It's back. No, not the practical, affordable consumer electric car—despite the claims made in Chris Paine's Who Killed the Electric Car?, such a thing had never really existed. No, the most prominent resurrection in Paine's follow-up film, Revenge of the Electric Car, is the director's overdramatic narration and penchant for snarky sound bites from dubious celebrities.
This time, instead of hunting for the man who took his sedan away, Paine chronicles the creation of a new generation of electric vehicles and the personalities behind them. His tools are the same: ominous shots of oil platforms, free-flowing hyperbole and a wise-guy chorus that includes Anthony Kiedis, Danny DeVito and several Gawker editors.
The success of Paine's previous film has earned the director remarkable access, but at the expense of coherence. His camera hovers over the shoulders of great men of industry—Tesla Motors CEO Elon Musk, General Motors Vice Chairman Bob Lutz and Nissan Chairman Carlos Ghosn—but, beyond knowing that all three are working on plug-in electric vehicles, Paine doesn't seem to know why we're there.
We are treated to odd shots of business lunches and photo shoots, unflattering angles of stockholder meetings and a lot of powerful backs. Paine lingers on any potential conflict, giving the film the
tone of a Discovery Channel building competition.
Fittingly, Paine's fourth subject is a regular on Discovery: Greg "Reverend Gadget" Abbott, a mustached metalworker who makes large sculptures and refits vintage cars to battery power. He's a colorful character, but shockingly foolish: After he loses his uninsured workshop to arson, he buys a new building without bothering with an inspection. It turns out to be so polluted he has to abandon it.
Paine’s inclusion of Gadget, among executives who, despite their flawed personalities, at least get things done, is troubling.

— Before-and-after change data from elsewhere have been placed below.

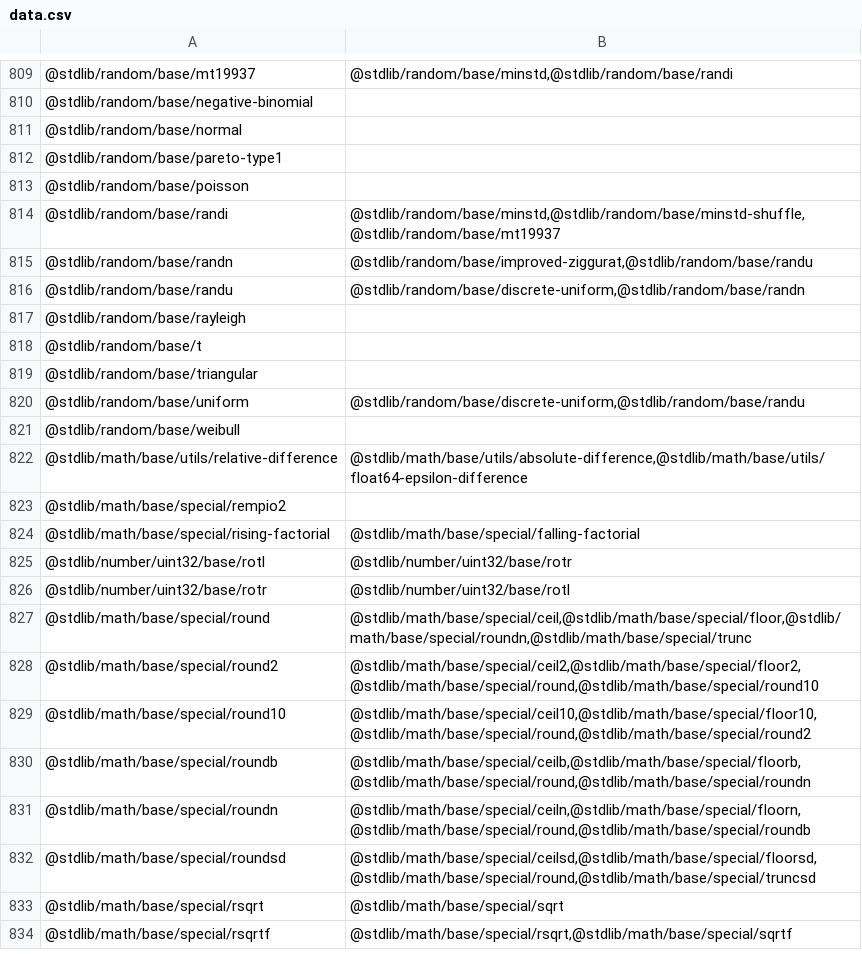
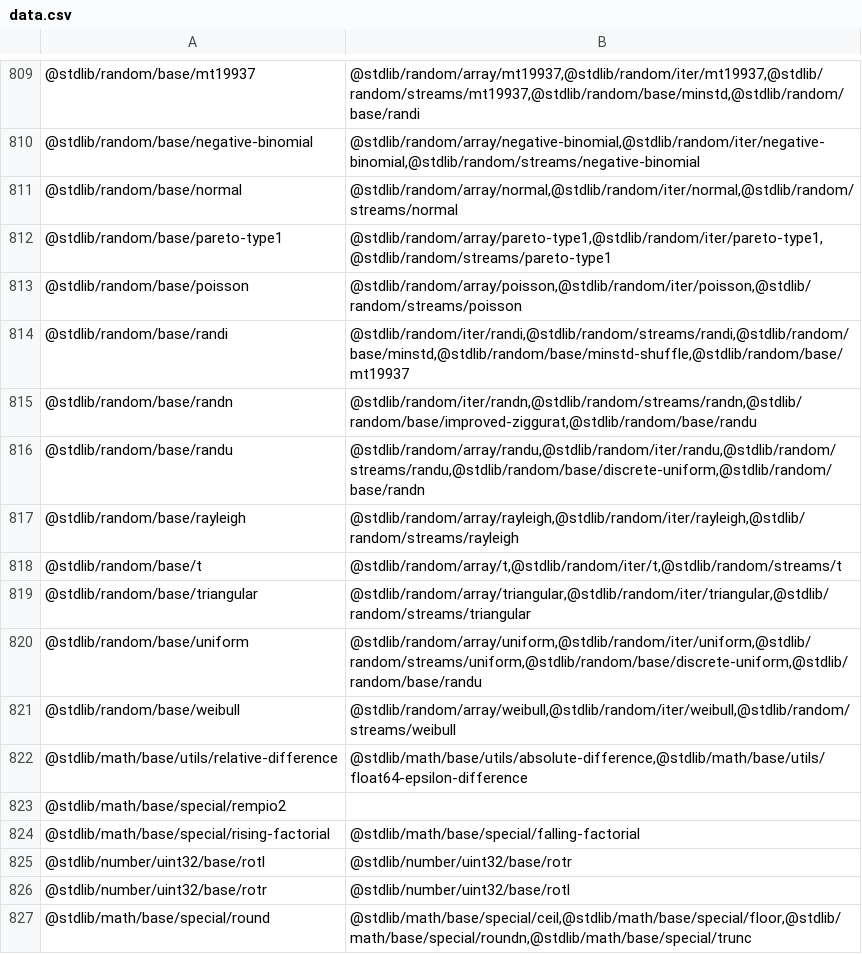
Before and after one commit to stdlib-js/namespace-pkg2related, a CSV file: data/data.csv, drawn as a sheet; only a part is shown, gaps mark what is left out; the shorter side is filled out with more unchanged rows; the diff covers the shown part only.

```diff
--- a/data/data.csv
+++ b/data/data.csv
@@ -809,14 +809,14 @@
-"@stdlib/random/base/mt19937","@stdlib/random/base/minstd,@stdlib/random/base/randi"
-"@stdlib/random/base/negative-binomial",""
-"@stdlib/random/base/normal",""
-"@stdlib/random/base/pareto-type1",""
-"@stdlib/random/base/poisson",""
-"@stdlib/random/base/randi","@stdlib/random/base/minstd,@stdlib/random/base/minstd-shuffle,@stdlib/random/base/mt19937"
-"@stdlib/random/base/randn","@stdlib/random/base/improved-ziggurat,@stdlib/random/base/randu"
-"@stdlib/random/base/randu","@stdlib/random/base/discrete-uniform,@stdlib/random/base/randn"
-"@stdlib/random/base/rayleigh",""
-"@stdlib/random/base/t",""
-"@stdlib/random/base/triangular",""
-"@stdlib/random/base/uniform","@stdlib/random/base/discrete-uniform,@stdlib/random/base/randu"
-"@stdlib/random/base/weibull",""
+"@stdlib/random/base/mt19937","@stdlib/random/array/mt19937,@stdlib/random/iter/mt19937,@stdlib/random/streams/mt19937,@stdlib/random/base/minstd,@stdlib/random/base/randi"
+"@stdlib/random/base/negative-binomial","@stdlib/random/array/negative-binomial,@stdlib/random/iter/negative-binomial,@stdlib/random/streams/negative-binomial"
+"@stdlib/random/base/normal","@stdlib/random/array/normal,@stdlib/random/iter/normal,@stdlib/random/streams/normal"
+"@stdlib/random/base/pareto-type1","@stdlib/random/array/pareto-type1,@stdlib/random/iter/pareto-type1,@stdlib/random/streams/pareto-type1"
+"@stdlib/random/base/poisson","@stdlib/random/array/poisson,@stdlib/random/iter/poisson,@stdlib/random/streams/poisson"
+"@stdlib/random/base/randi","@stdlib/random/iter/randi,@stdlib/random/streams/randi,@stdlib/random/base/minstd,@stdlib/random/base/minstd-shuffle,@stdlib/random/base/mt19937"
+"@stdlib/random/base/randn","@stdlib/random/iter/randn,@stdlib/random/streams/randn,@stdlib/random/base/improved-ziggurat,@stdlib/random/base/randu"
+"@stdlib/random/base/randu","@stdlib/random/array/randu,@stdlib/random/iter/randu,@stdlib/random/streams/randu,@stdlib/random/base/discrete-uniform,@stdlib/random/base/randn"
+"@stdlib/random/base/rayleigh","@stdlib/random/array/rayleigh,@stdlib/random/iter/rayleigh,@stdlib/random/streams/rayleigh"
+"@stdlib/random/base/t","@stdlib/random/array/t,@stdlib/random/iter/t,@stdlib/random/streams/t"
+"@stdlib/random/base/triangular","@stdlib/random/array/triangular,@stdlib/random/iter/triangular,@stdlib/random/streams/triangular"
+"@stdlib/random/base/uniform","@stdlib/random/array/uniform,@stdlib/random/iter/uniform,@stdlib/random/streams/uniform,@stdlib/random/base/discrete-uniform,@stdlib/random/base/randu"
+"@stdlib/random/base/weibull","@stdlib/random/array/weibull,@stdlib/random/iter/weibull,@stdlib/random/streams/weibull"
 "@stdlib/math/base/utils/relative-difference","@stdlib/math/base/utils/absolute-difference,@stdlib/math/base/utils/float64-epsilon-difference"
```
Also changed, not shown: 28 edited cells elsewhere in this file, 3 other files.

The film would have been better without the sideshow, and better still had Paine focused more on Musk. The Tesla (and PayPal and SpaceX) founder is the most interesting and troubled of the executives, and gives Paine the greatest access. We see him sweating through meetings with buyers, fighting with his fiancée and staring down bankruptcy as his company struggles to deliver its appallingly expensive, near-handmade sports cars. Next to overpuffed Lutz and closed-up, calculating Ghosn, he seems present and fragile. We want to believe in him, as does Paine—he already bought his Tesla.
Ben Waterhouse is the assistant arts and culture editor at Willamette Week in Portland, Ore.